      Delete
  9. We had a small flock of dorper sheep for two years. The ram was the only animal I've ever been afraid of. Your "rules" are good ones.

    ReplyDelete
    Replies
    1. We have had one Ram that my girls were afraid of, he wasn't very nice. I think where we got him from treated him as a pet. They can be the worse!

      Delete
  10. Handsome guys! I learned pretty young that almost any farm animals can be dangerous. I'm actually pretty lucky to still be here! Thanks for sharing this info. :)

    ReplyDelete
    Replies
    1. Lisa, I agree. We are planning on a few feeder pigs this spring, and I am a little afraid of pigs! Should be interesting.

      Delete
    2. What kind of pigs? I have had pigs and love them but I got them as babies and never treated them special..I had rules of behavior that were enforced. They are VERY smart and quite social! Perhaps a smaller breed like Berkshire of Guinea Hogs or Mulefoot? Home raised pork is one of the most incredible things when you have had store bought. Darker color and amazing flavor!

      Delete
    3. Fiona, we are just looking at feeder pigs. A popular breed around here is hamps or crosses.
      Thanks for the suggestions! We purchased a finished hog last year, best bacon ever!

      Delete
  11. Nice looking rams! Wise advice on how to live with rams without getting hurt. I'm facing a similar logistics problem as I change breeds to Finns that breed out of season. I think things will be a little more complicated.

    ReplyDelete
    Replies
    1. Thank you Diane!
      I know what you mean, just when I have things figured out, I go and complicate things :)

      Delete
  12. With your housing issues for rams would it be practical to build some small paddocks for them during the grazing months? A poly calf hutch would work well as a shelter for even a large ram. We have dairy and beef cattle. Your advice on rams is appropriate for all male animals. Healthy respect on both sides keeps us safe.

    ReplyDelete
    Replies
    1. Paula, thanks so much for stopping by and your suggestions!

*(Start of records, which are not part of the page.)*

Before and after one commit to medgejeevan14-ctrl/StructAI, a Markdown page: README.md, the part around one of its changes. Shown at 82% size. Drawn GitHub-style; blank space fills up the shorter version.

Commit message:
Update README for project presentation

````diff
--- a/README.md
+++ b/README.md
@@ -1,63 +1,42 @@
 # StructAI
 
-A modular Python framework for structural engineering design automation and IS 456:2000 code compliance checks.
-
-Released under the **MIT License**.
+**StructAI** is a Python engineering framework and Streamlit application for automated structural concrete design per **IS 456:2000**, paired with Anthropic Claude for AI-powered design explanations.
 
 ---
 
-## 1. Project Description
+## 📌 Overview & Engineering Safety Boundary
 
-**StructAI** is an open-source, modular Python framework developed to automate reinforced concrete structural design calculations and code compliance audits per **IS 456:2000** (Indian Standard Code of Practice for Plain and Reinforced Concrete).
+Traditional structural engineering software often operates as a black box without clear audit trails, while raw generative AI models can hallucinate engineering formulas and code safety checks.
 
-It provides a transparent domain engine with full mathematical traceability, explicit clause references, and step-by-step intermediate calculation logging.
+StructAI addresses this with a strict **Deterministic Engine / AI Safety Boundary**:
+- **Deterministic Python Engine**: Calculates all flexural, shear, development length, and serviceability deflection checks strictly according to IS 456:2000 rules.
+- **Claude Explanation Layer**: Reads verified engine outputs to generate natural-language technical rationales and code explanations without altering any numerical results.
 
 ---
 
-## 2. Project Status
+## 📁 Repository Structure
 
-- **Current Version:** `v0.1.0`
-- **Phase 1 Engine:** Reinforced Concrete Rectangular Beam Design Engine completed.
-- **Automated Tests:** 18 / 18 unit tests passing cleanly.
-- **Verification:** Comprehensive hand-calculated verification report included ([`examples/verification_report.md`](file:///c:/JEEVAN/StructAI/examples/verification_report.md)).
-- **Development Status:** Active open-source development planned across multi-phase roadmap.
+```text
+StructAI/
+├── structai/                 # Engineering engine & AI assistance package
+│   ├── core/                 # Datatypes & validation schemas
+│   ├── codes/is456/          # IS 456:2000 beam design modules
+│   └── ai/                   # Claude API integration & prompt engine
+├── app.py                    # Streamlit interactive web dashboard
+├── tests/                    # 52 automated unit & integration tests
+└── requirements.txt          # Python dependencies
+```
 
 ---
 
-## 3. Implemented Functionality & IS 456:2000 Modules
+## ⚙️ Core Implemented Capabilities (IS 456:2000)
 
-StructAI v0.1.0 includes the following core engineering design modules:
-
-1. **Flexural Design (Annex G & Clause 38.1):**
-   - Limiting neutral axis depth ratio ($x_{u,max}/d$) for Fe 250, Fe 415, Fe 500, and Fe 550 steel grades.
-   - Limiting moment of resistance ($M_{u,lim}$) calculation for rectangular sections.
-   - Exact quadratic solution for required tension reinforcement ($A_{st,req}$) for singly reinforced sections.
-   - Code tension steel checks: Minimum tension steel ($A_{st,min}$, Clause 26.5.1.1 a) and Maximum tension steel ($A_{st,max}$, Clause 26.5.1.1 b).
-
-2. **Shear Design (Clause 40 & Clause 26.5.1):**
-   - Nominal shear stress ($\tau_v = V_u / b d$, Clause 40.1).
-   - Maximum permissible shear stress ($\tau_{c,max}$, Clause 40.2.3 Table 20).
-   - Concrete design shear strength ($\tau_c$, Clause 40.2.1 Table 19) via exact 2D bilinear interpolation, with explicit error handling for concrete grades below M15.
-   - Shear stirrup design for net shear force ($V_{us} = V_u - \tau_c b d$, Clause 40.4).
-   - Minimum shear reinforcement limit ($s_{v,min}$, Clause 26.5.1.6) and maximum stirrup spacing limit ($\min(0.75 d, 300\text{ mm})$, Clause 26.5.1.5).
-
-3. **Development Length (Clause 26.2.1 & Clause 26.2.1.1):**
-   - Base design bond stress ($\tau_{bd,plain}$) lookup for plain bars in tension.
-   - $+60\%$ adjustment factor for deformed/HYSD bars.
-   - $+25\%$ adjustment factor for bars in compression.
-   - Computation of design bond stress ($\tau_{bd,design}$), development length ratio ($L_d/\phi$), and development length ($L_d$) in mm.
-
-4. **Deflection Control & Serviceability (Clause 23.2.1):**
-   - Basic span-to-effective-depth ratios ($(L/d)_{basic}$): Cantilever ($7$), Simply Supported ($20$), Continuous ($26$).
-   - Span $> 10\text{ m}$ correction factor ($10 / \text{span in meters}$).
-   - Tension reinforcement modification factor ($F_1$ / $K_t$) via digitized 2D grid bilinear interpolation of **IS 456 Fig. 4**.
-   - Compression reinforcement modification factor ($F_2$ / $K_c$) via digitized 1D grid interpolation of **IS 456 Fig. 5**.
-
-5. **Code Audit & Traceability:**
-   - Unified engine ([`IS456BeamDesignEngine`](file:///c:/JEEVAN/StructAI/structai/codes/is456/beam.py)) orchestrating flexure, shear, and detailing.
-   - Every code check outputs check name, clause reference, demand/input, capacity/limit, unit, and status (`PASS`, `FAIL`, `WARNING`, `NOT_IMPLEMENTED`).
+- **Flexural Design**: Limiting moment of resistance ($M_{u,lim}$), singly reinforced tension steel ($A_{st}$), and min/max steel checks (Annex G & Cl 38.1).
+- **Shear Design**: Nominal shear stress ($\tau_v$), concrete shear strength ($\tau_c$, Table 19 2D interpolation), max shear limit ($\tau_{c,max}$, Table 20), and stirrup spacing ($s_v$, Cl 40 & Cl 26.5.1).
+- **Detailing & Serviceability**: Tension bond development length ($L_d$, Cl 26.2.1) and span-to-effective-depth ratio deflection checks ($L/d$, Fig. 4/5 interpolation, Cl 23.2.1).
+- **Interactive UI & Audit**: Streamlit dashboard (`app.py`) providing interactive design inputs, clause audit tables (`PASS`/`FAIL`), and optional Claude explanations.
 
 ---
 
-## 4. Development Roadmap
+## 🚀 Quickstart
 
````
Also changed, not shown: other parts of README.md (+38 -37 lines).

I appreciate it.

      Delete
  13. Borachio! :D You have gorgeous sheep!

    ReplyDelete

Thank you for stopping by the farm!

We appreciate your comments!

Related Post

Related Posts Plugin for WordPress, Blogger...